In 1957 Otto Piene founded the Zero group, with Heinz Mack, in an emphatic rejection of tachiste painting. He then began making his “Rasterbilder” (Dot compositions), “shadow drawings” and “shadow pictures,” and fascinating light sculptures. These “Lichtballette” (Light ballets) exhibited in Cologne in the early ’70s, were quasi-hallucinogenic light shows involving mechanical objects rigged with countless lightbulbs resembling lamps or disco balls, projected into dark spaces. The recent retrospective of Piene’s projects confirmed the strength of these works, as well as his “Sky Art” pieces and more recent pictures.
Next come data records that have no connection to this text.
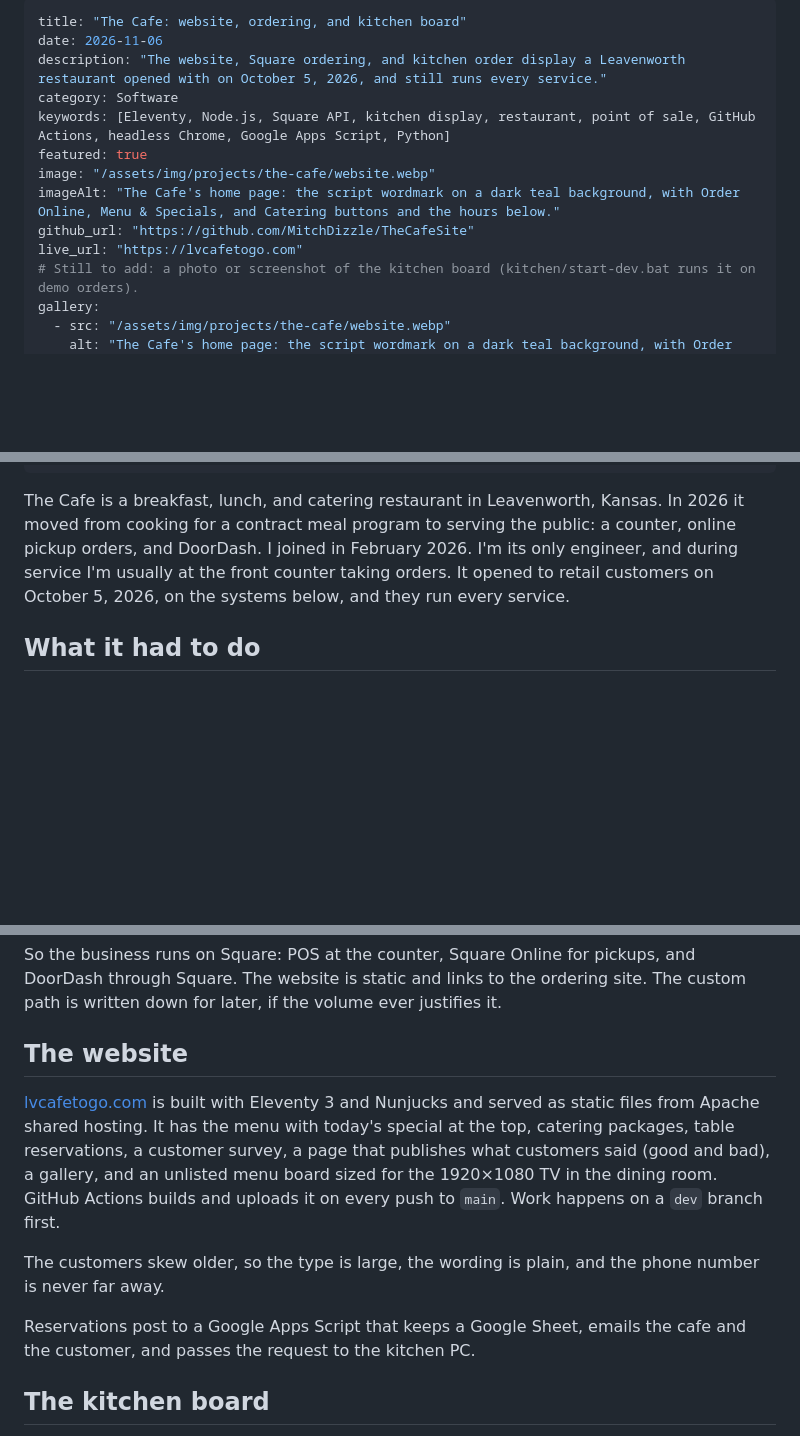
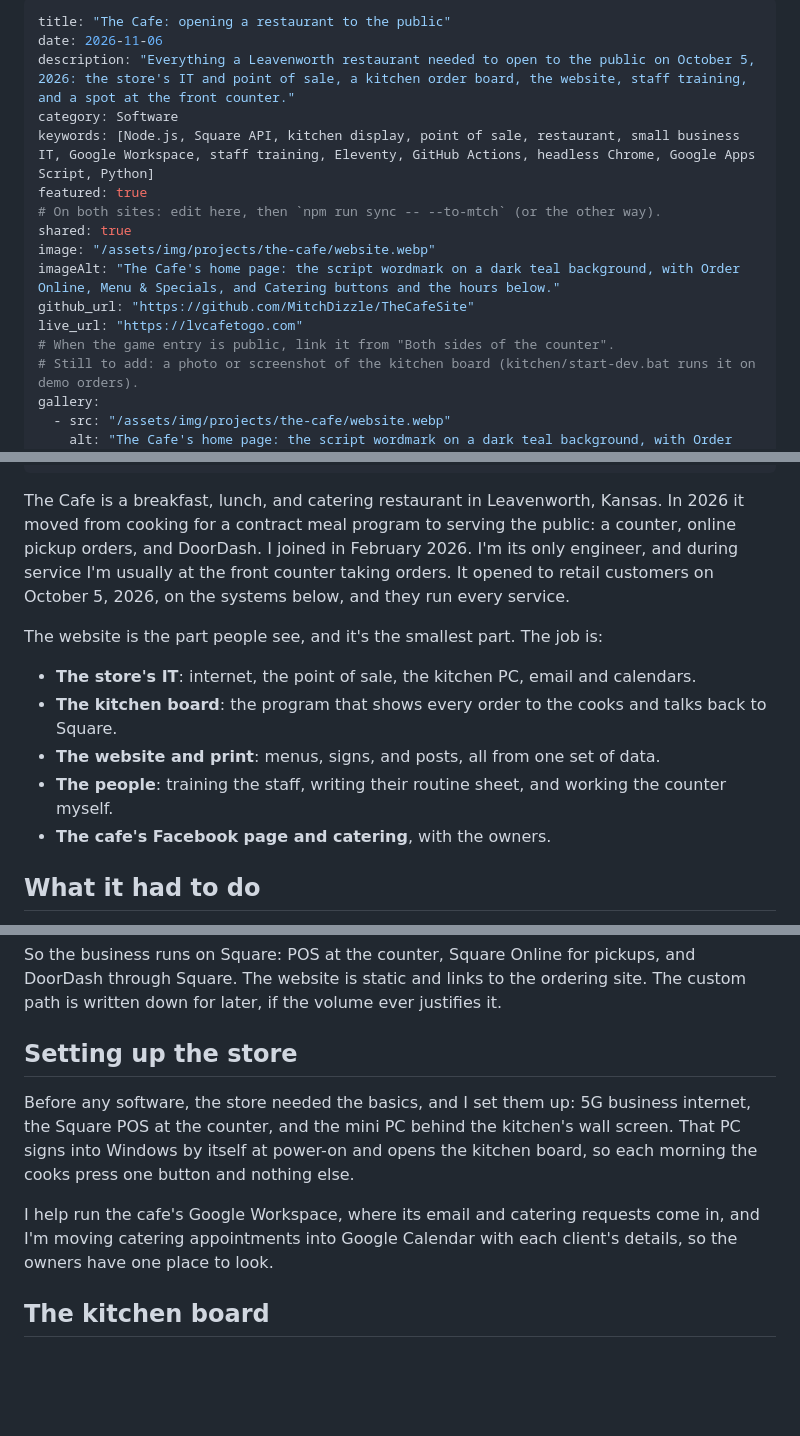
Before and after one commit to MitchDizzle/mtch.tech, a Markdown page: src/projects/the-cafe.md, 3 parts joined by grey strips. Drawn GitHub-style; blank space fills up the shorter version.

Commit message:
Update The Cafe entry to cover the whole job
Same file as mitchgardner.cv's (synced with its npm run sync): store IT,
kitchen board, website, staff training, and the counter.

Co-Authored-By: Claude Opus 5.5 <noreply@anthropic.com>

```diff
--- a/src/projects/the-cafe.md
+++ b/src/projects/the-cafe.md
@@ -1,14 +1,17 @@
 ---
-title: "The Cafe: website, ordering, and kitchen board"
+title: "The Cafe: opening a restaurant to the public"
 date: 2026-11-06
-description: "The website, Square ordering, and kitchen order display a Leavenworth restaurant opened with on October 5, 2026, and still runs every service."
+description: "Everything a Leavenworth restaurant needed to open to the public on October 5, 2026: the store's IT and point of sale, a kitchen order board, the website, staff training, and a spot at the front counter."
 category: Software
-keywords: [Eleventy, Node.js, Square API, kitchen display, restaurant, point of sale, GitHub Actions, headless Chrome, Google Apps Script, Python]
+keywords: [Node.js, Square API, kitchen display, point of sale, restaurant, small business IT, Google Workspace, staff training, Eleventy, GitHub Actions, headless Chrome, Google Apps Script, Python]
 featured: true
+# On both sites: edit here, then `npm run sync -- --to-mtch` (or the other way).
+shared: true
 image: "/assets/img/projects/the-cafe/website.webp"
 imageAlt: "The Cafe's home page: the script wordmark on a dark teal background, with Order Online, Menu & Specials, and Catering buttons and the hours below."
 github_url: "https://github.com/MitchDizzle/TheCafeSite"
 live_url: "https://lvcafetogo.com"
+# When the game entry is public, link it from "Both sides of the counter".
 # Still to add: a photo or screenshot of the kitchen board (kitchen/start-dev.bat runs it on demo orders).
 gallery:
   - src: "/assets/img/projects/the-cafe/website.webp"
@@ -30,6 +33,14 @@ gallery:
 
 The Cafe is a breakfast, lunch, and catering restaurant in Leavenworth, Kansas. In 2026 it moved from cooking for a contract meal program to serving the public: a counter, online pickup orders, and DoorDash. I joined in February 2026. I'm its only engineer, and during service I'm usually at the front counter taking orders. It opened to retail customers on October 5, 2026, on the systems below, and they run every service.
 
+The website is the part people see, and it's the smallest part. The job is:
+
+- **The store's IT**: internet, the point of sale, the kitchen PC, email and calendars.
+- **The kitchen board**: the program that shows every order to the cooks and talks back to Square.
+- **The website and print**: menus, signs, and posts, all from one set of data.
+- **The people**: training the staff, writing their routine sheet, and working the counter myself.
+- **The cafe's Facebook page and catering**, with the owners.
+
 ## What it had to do
 
 When the meal contract ended in September, the cafe had to open to the public in October, and that date couldn't move. The staff are cooks and counter staff, the software budget was close to nothing, and the building gets the occasional power flicker. Everything had to work for them, on those terms.
@@ -40,13 +51,11 @@ The first plan was a custom web application on a VPS: customer accounts, a cart,
 
 So the business runs on Square: POS at the counter, Square Online for pickups, and DoorDash through Square. The website is static and links to the ordering site. The custom path is written down for later, if the volume ever justifies it.
 
-## The website
+## Setting up the store
 
-[lvcafetogo.com](https://lvcafetogo.com) is built with Eleventy 3 and Nunjucks and served as static files from Apache shared hosting. It has the menu with today's special at the top, catering packages, table reservations, a customer survey, a page that publishes what customers said (good and bad), a gallery, and an unlisted menu board sized for the 1920×1080 TV in the dining room. GitHub Actions builds and uploads it on every push to `main`. Work happens on a `dev` branch first.
+Before any software, the store needed the basics, and I set them up: 5G business internet, the Square POS at the counter, and the mini PC behind the kitchen's wall screen. That PC signs into Windows by itself at power-on and opens the kitchen board, so each morning the cooks press one button and nothing else.
 
-The customers skew older, so the type is large, the wording is plain, and the phone number is never far away.
-
-Reservations post to a Google Apps Script that keeps a Google Sheet, emails the cafe and the customer, and passes the request to the kitchen PC.
+I help run the cafe's Google Workspace, where its email and catering requests come in, and I'm moving catering appointments into Google Calendar with each client's details, so the owners have one place to look.
 
 ## The kitchen board
 
```
Also changed, not shown: other parts of src/projects/the-cafe.md (+10 -0 lines).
In his early compositions, Piene sought to create painting out of light, claiming that art could, through a synthesis of nature and technology, simultaneously address emotion and reason. His biography suggests how much his activities helped to transform his youthful “Zero” ideas into a cohesive concept. Born in 1928, he attended the Düsseldorf Akademie for several years, before studying philosophy in Cologne. During this period, however, he was also publishing Zero magazine, in collaboration with Mack, and in 1968 he created the first artist’s television production for the Westdeutscher Rundfunk, a broadcast station in Cologne. A performance in the studio, this piece involved “light ballet,” inflatable objects, and actors.

In 1968 Piene was invited to work under the auspices of CAVS (The Center for Advanced Visual Studies at the Massachusetts Institute of Technology), eventually serving as its director from 1974 to 1993. His work at the Institute and his research experiences at CAVS/MIT were included only in the catalogue to his retrospective, but the importance of innovative technology to his project could be gleaned from the works on display. Before his light objects of the ’70s had become the works for which he would be best known, and before their design qualities began to overwhelm his artistic concept, he developed wind sculptures, which he called “Sky Art,” in which flags, banners, articles of clothing, and balloons fluttered through the air or rose straight up into the sky. These gigantic objects included flowers or abstract forms inflated with helium. In 1978 CAVS launched its first large, collective project. Called Centerbeam, this forty-four-meter-long artmaking machine yielded a theater piece involving light, video, and even lasers. And, memorably, as part of the “Ars Electronica” exhibition in Austria in 1982, Piene sent Charlotte Moorman up into the air with her cello.

Sabine B. Vogel

Translated from the German by David Jacobson.